## What this task involves:
Copy out, from the entries below, each line that holds the string "steel".
*** Opening Records shown ***
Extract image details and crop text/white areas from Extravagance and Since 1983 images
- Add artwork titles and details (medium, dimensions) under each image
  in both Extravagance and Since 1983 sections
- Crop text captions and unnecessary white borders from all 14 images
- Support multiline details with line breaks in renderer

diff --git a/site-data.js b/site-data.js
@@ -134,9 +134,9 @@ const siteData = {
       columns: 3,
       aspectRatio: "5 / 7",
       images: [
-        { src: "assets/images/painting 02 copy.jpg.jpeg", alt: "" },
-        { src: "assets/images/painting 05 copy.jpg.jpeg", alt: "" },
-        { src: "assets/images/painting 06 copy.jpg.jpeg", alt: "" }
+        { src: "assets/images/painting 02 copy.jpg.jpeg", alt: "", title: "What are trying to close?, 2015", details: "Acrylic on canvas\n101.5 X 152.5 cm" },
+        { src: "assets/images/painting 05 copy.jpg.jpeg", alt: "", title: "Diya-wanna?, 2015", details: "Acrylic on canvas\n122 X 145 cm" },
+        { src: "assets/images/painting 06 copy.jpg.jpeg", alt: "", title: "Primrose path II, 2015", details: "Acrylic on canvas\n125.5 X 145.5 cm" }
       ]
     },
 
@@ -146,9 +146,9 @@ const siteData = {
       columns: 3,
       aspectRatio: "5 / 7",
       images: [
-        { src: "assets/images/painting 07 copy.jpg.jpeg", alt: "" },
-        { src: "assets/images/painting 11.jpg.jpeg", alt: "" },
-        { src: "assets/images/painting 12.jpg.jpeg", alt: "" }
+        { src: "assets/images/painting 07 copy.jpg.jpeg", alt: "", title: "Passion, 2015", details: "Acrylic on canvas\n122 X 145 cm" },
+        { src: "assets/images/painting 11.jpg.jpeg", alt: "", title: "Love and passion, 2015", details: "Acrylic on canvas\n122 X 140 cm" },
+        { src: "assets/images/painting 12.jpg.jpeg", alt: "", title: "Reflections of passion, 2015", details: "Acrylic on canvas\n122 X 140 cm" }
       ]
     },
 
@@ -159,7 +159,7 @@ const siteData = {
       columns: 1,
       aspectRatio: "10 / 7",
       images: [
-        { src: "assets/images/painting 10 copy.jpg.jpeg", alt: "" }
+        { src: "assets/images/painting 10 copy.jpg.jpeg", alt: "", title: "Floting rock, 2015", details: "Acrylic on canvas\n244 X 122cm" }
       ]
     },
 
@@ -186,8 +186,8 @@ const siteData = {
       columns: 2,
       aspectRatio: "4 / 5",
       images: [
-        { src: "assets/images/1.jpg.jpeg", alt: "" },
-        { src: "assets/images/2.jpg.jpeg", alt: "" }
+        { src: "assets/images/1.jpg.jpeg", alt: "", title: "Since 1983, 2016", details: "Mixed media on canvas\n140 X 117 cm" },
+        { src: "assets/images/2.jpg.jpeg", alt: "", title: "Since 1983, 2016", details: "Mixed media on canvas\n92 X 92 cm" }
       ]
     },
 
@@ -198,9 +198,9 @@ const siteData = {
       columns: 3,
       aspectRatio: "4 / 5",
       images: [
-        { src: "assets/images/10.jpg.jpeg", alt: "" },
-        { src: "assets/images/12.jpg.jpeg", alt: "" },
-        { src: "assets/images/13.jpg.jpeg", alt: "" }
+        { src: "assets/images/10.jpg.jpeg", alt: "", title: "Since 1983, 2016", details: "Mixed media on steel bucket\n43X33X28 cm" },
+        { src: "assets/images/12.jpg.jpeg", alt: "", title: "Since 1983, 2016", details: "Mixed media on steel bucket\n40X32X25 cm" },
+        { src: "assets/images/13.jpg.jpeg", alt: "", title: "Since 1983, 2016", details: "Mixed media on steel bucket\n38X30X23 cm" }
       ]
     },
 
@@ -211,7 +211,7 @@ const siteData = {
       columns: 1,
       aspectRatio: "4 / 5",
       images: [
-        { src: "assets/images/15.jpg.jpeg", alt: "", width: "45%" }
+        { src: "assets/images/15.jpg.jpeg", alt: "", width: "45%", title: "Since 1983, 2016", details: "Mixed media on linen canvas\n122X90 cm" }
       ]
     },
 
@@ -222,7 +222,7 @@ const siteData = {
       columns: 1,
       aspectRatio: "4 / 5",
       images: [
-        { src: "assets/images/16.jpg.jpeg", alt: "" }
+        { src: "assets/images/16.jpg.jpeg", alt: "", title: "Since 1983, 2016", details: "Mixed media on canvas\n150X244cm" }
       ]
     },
*** Closing Records shown ***
*** Opening Records shown ***
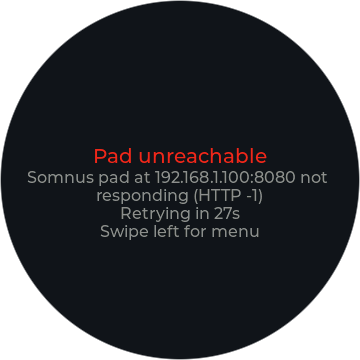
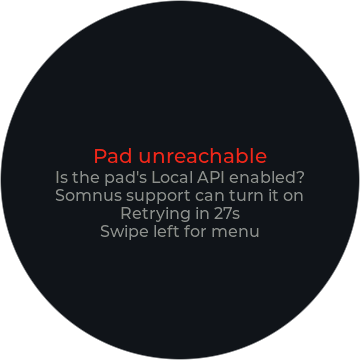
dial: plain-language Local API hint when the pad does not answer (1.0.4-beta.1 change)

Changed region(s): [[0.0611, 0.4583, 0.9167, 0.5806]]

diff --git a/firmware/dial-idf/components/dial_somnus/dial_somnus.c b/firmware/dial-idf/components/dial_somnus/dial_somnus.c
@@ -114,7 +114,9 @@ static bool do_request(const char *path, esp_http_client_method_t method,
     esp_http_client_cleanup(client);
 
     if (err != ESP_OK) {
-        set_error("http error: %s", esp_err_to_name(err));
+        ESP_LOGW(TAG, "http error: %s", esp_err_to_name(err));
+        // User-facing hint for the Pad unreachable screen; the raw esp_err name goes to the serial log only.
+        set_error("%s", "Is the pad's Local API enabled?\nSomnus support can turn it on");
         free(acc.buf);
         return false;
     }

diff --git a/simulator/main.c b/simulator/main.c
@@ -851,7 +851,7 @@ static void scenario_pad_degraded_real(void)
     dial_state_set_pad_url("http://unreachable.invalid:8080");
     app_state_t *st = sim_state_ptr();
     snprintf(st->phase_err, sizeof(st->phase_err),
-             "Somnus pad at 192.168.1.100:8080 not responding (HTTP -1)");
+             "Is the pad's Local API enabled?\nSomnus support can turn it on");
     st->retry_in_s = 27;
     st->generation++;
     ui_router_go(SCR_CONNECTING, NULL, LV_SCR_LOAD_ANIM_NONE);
*** Closing Records shown ***
## Output:
+        { src: "assets/images/10.jpg.jpeg", alt: "", title: "Since 1983, 2016", details: "Mixed media on steel bucket\n43X33X28 cm" },
+        { src: "assets/images/12.jpg.jpeg", alt: "", title: "Since 1983, 2016", details: "Mixed media on steel bucket\n40X32X25 cm" },
+        { src: "assets/images/13.jpg.jpeg", alt: "", title: "Since 1983, 2016", details: "Mixed media on steel bucket\n38X30X23 cm" }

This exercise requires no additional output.